In order to draft the study, we interviewed and held focus group discussions with legal stakeholders from across Canada in order to try and reach a consensus on a series of important questions, including: “Who controls court data?”. This question actually hides another that is as pertinent: What is court data?”.
This later question was somewhat answered by the Canadian Judicial Council back in 2005 when it stated that a court record “includes any information or document that is collected, received, stored, maintained or archived by a court in connection with its judicial proceedings”. The CJC goes on to state that this includes case files, dockets, minute books, calendars of hearings, case indexes, registers of actions, records of the proceedings in any form, etc.

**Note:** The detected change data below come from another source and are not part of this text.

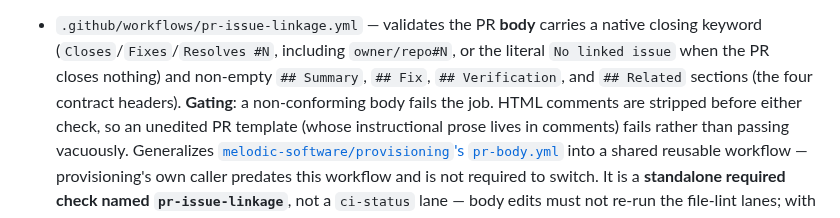
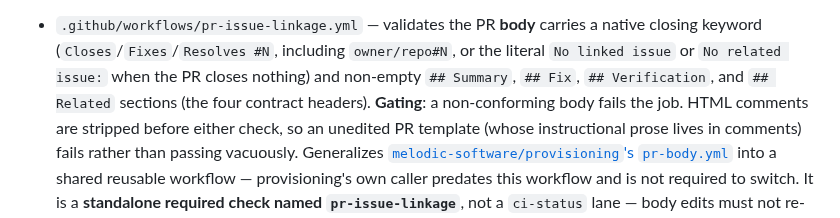
Before and after one commit to melodic-software/ci-workflows, a Markdown page: README.md, the part around the change. Drawn GitHub-style.

Commit message:
docs(readme): document both accepted no-issue opt-out markers (#536)
Closes #535

## Summary

The README's `pr-issue-linkage.yml` entry documented the no-issue
opt-out as only the literal `No linked issue`, while the workflow's
`NO_ISSUE_MARKER` regex (`/\bno (?:linked|related) issue\b/i`) was
deliberately widened to also accept `No related issue:` — the
claude-code-plugins pull-request skill convention — per the workflow's
own inline comment, failure message, and unit tests. An author reading
only the README could wrongly conclude the second form fails the gate.

## Fix

One sentence in `README.md`: the `pr-issue-linkage.yml` entry now names
both accepted markers ("the literal `No linked issue` or `No related
issue:` when the PR closes nothing"), matching the workflow header
comment that already lists both. The touched sentence is rewrapped to
the file's fill style; no other content changed.

## Verification

- `git diff main` shows a single-file, prose-only change to `README.md`
(4 insertions, 3 deletions in one list entry).
- Cross-checked against `.github/workflows/pr-issue-linkage.yml` (the
`NO_ISSUE_MARKER` regex and its "Widened, not narrowed" comment) and
`.github/scripts/pr-issue-linkage.test.cjs` (the test asserting `"No
related issue:"` satisfies the closing-keyword requirement).
- Repo markdownlint config disables MD013 (line length); the edit
introduces no new markdown constructs.

## Related

- `.github/workflows/pr-issue-linkage.yml` — the enforced contract this
entry describes
- `.github/scripts/pr-issue-linkage.test.cjs` — unit coverage for both
markers

🤖 Generated with [Claude Code](https://claude.com/claude-code)

https://claude.ai/code/session_01Fo1aBWUfM6iJmcQoGm2h1u

Co-authored-by: Claude Fable 5 <noreply@anthropic.com>

```diff
--- a/README.md
+++ b/README.md
@@ -896,9 +896,10 @@ GitHub continues the normal weekly patching of each hosted image generation.
   documented block rather than copying the dogfood file.
 - `.github/workflows/pr-issue-linkage.yml` — validates the PR **body** carries
   a native closing keyword (`Closes`/`Fixes`/`Resolves #N`, including
-  `owner/repo#N`, or the literal `No linked issue` when the PR closes nothing)
-  and non-empty `## Summary`, `## Fix`, `## Verification`, and `## Related`
-  sections (the four contract headers). **Gating**: a non-conforming body fails
+  `owner/repo#N`, or the literal `No linked issue` or `No related issue:`
+  when the PR closes nothing) and non-empty `## Summary`, `## Fix`,
+  `## Verification`, and `## Related` sections (the four contract headers).
+  **Gating**: a non-conforming body fails
   the job. HTML comments are stripped before either check, so an unedited PR
   template (whose instructional prose lives in comments) fails rather than
   passing vacuously. Generalizes
```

Taking for granted that this definition is satisfactory (which, as we explain in the study, isn’t the case for all those we spoke with), this brings us back to our initial question: Who controls this information? This obviously has greater significance in an ODR context (or rather in any context where the court data is digital) than in a paper-based system since the entity exercising control over data is not necessarily the one who has custody of said data.
As a reminder, and as stated in Dhont v. Minister of Education et al, ““custody” refers to the physical possession of the actual records, while “control” refers to the authority to manage the records, whether or not they are in the physical possession of the body claiming control”.

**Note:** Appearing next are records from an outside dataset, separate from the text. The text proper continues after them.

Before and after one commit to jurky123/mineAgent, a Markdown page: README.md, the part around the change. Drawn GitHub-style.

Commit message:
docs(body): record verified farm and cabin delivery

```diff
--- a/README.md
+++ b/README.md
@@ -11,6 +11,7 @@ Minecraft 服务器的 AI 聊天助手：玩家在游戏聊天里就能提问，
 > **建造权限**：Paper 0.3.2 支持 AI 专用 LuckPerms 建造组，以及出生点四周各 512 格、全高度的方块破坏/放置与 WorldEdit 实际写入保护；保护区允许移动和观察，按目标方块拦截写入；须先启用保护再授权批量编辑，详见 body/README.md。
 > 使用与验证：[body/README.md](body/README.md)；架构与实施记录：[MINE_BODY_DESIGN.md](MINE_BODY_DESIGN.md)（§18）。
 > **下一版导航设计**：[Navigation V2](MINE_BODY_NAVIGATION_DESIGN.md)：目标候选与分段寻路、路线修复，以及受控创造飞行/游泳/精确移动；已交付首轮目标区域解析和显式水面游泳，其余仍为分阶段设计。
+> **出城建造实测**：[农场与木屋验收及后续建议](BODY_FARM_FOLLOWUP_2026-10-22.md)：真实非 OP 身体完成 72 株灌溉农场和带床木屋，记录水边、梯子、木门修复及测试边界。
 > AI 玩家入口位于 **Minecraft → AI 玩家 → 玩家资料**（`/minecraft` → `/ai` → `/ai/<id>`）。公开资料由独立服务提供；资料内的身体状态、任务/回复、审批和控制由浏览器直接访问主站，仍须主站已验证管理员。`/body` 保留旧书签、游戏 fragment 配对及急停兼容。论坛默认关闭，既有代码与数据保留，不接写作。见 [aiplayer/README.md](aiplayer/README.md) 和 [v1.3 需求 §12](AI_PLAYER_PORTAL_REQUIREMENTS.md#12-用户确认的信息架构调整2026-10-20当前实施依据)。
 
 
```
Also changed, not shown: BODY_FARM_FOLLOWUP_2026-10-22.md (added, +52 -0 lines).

The main candidates for control of court data in any jurisdiction are normally the Court itself, and the department of justice. And there lies the rub since representatives we’ve approached from both bodies will claim control and/or custody, but relinquish liability (although this wasn’t a generalised tendency). Our analysis allowed us to establish that control should remain with the courts, although custody could be claimed by the DOJ depending on the chosen interpretation of current statutes.

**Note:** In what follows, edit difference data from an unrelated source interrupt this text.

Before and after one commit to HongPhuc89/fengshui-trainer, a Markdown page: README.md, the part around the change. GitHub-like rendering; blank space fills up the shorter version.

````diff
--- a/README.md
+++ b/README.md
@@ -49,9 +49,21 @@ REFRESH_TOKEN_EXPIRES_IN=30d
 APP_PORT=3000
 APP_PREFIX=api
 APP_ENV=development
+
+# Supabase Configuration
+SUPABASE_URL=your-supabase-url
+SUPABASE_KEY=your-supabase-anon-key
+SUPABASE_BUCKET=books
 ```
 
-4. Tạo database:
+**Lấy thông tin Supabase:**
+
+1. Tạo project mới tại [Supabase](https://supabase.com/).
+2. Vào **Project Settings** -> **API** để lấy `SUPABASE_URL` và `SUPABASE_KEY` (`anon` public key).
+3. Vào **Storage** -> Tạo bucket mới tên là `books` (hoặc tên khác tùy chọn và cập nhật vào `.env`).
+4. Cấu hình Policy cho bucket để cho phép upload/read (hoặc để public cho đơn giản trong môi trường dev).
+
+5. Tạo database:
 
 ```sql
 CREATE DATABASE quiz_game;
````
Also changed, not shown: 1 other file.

One could be justified to ask why this matters? After all, whether the courts of the DOJ claims control over court records doesn’t really have a direct impact on court proceedings. If this statement could find support in a paper-based world since documents were in a DOJ-administered courthouse, yet accessible for the judiciary at all times, the migration towards paperless courts and ODR mechanisms shows its flaws. Control means being tasked with choosing, maintaining, and ensuring the security of the servers the court data is housed on. These tasks can obviously be transferred to a third party (i.e. the custodian), but they remain the obligations of the individual who controls said data. This is a major shift in how court data needs to be addressed with the advent of paperless courts and ODR mechanisms, and one that, if not seriously analysed, could lead to dire consequences for the legal system, its perceived impartiality, and its effectiveness.
The study being over 200 pages long, we have pointed out but one of the elements we touched upon, and will continue next month with other considerations…